During a recent discussion about the holiday of Shavuot (“Festival of Weeks” which celebrates the giving of the Torah), I asked a group of 3 and 4 year-olds why they thought the Torah was revealed on a mountain. The students thought for a moment and then offered a variety of answers that centered around the same theme: “the Torah is so special, it needs to be kept in a safe place where we can’t touch it.”
This response is consistent with the students’ life experiences--think about the breakable artifacts preserved on high shelves and used only for ceremonial purposes. We often do the same with bits of knowledge that feel too challenging for our comprehension (Physics for Poets, anyone?).

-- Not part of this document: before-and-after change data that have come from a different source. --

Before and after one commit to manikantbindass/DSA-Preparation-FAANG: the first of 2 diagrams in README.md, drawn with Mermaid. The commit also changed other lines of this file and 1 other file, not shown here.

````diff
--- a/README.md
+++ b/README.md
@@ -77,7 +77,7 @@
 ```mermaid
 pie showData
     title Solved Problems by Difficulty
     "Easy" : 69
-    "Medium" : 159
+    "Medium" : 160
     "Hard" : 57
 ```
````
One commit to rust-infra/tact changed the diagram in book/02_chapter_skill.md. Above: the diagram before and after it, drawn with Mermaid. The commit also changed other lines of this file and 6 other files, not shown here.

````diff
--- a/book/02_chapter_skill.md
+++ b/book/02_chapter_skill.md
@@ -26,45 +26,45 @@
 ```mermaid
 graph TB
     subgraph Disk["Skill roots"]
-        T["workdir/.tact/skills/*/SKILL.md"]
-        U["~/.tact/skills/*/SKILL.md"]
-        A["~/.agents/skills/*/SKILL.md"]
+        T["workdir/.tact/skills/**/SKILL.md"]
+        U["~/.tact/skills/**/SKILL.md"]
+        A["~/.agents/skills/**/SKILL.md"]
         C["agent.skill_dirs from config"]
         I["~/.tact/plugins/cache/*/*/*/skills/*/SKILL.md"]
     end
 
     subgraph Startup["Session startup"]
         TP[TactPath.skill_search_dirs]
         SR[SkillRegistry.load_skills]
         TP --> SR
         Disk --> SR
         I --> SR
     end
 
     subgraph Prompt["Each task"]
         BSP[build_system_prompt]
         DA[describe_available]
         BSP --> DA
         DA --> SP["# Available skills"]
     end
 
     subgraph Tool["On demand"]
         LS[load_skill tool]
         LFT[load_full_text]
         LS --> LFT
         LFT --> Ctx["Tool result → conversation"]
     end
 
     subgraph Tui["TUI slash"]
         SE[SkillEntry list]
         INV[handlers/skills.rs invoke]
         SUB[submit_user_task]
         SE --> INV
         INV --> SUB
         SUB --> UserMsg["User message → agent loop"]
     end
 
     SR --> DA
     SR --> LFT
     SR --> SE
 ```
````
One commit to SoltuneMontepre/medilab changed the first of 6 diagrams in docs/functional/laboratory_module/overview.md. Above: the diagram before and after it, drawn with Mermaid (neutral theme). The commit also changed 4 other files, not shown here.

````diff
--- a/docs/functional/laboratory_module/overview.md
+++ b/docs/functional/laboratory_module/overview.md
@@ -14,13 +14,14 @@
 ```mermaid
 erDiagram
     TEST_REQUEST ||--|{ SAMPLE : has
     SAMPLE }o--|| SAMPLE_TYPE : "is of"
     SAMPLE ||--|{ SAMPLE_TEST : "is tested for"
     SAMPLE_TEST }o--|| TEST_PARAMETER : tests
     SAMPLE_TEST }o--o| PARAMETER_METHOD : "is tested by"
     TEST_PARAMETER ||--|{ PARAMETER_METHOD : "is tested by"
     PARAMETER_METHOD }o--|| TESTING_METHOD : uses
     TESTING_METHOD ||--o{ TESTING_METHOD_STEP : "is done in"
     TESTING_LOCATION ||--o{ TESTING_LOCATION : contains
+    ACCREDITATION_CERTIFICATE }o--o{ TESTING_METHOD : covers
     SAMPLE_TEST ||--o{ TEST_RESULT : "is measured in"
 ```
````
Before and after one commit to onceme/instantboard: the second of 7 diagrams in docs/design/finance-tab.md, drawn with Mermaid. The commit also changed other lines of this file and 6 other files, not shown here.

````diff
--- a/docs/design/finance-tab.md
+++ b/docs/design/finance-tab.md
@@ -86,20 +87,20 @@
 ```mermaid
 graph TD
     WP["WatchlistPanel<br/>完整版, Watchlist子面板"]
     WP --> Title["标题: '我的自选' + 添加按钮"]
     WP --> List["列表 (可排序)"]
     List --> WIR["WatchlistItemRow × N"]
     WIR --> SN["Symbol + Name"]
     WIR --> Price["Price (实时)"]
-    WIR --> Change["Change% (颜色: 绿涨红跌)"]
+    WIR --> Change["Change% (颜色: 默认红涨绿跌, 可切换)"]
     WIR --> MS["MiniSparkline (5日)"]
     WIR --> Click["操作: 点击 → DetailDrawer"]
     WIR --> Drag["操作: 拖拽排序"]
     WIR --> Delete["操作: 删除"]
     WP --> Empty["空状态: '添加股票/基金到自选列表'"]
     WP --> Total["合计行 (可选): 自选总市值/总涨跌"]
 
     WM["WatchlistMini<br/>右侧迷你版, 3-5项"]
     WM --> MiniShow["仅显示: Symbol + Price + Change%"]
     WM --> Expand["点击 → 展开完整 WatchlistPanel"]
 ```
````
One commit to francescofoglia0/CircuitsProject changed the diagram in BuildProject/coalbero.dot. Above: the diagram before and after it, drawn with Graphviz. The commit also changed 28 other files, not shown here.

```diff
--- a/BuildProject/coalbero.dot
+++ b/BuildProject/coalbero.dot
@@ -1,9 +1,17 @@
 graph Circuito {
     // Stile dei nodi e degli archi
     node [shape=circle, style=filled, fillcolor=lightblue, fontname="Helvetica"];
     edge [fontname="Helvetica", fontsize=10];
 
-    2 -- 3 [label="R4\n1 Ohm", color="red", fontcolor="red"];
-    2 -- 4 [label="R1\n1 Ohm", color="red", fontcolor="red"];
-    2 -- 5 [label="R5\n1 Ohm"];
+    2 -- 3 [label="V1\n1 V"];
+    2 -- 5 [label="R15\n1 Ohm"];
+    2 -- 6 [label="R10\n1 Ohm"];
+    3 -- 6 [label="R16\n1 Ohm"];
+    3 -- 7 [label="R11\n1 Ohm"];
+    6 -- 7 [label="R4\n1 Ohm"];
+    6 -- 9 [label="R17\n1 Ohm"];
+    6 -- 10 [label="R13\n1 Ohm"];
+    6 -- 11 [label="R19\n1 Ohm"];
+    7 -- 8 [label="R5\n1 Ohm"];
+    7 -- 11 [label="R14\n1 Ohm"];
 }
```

But that is not true of the Torah, or truth be told, the Hebrew language. There is a beautiful collection of verses in Deuteronomy (30:11-14) that speak to this theme. Moses gives some of his last guidance to the entire gathering of the Jewish people before his death:
“...לא בשמים היא... ולא מעבר לים” It is not in the Heavens... and it is not across the sea...
Moses wants to dispel the notion of keeping the Torah on a pedestal. He urges the Jewish people to take ownership of it, use it until it becomes a part of them, despite any number of difficulties in observance, differences of opinion, linguistic challenges and other perceived roadblocks.
“...כי קרוב עליך הדבר מאוד, בפיך ובלבבך לעשותו” It is very close to you, in your hearts and in your mouths to do it.
Moses’s strategy here is brilliant; he focuses on accessibility by breaking down barriers through language:
“The word is close to you”
The text uses the word “davar,” often translated as “thing,” but really means “word” (as in “dvar Torah”--lit: words of Torah). Strictly speaking, Moses tells the people to use words to bring the Torah close, to express love and take it into hearts through their mouths.
Any language learner notices the significance of word choice, and in this case, the text speaks particularly strongly in favor of Hebrew knowledge. Though one does not need to know Hebrew in order to study the Bible, an awareness of the language adds many layers of nuance to the text.
American Hebrew learners can take encouragement from this idea that Hebrew is not beyond our reach. The more we engage ourselves with it’s use, the more we will appreciate it’s richness and depth. The first step is to create opportunities to explore and practice our skills. If we keep the words in our hearts and in our mouths, surely, we will gain greater appreciation for this beautiful language.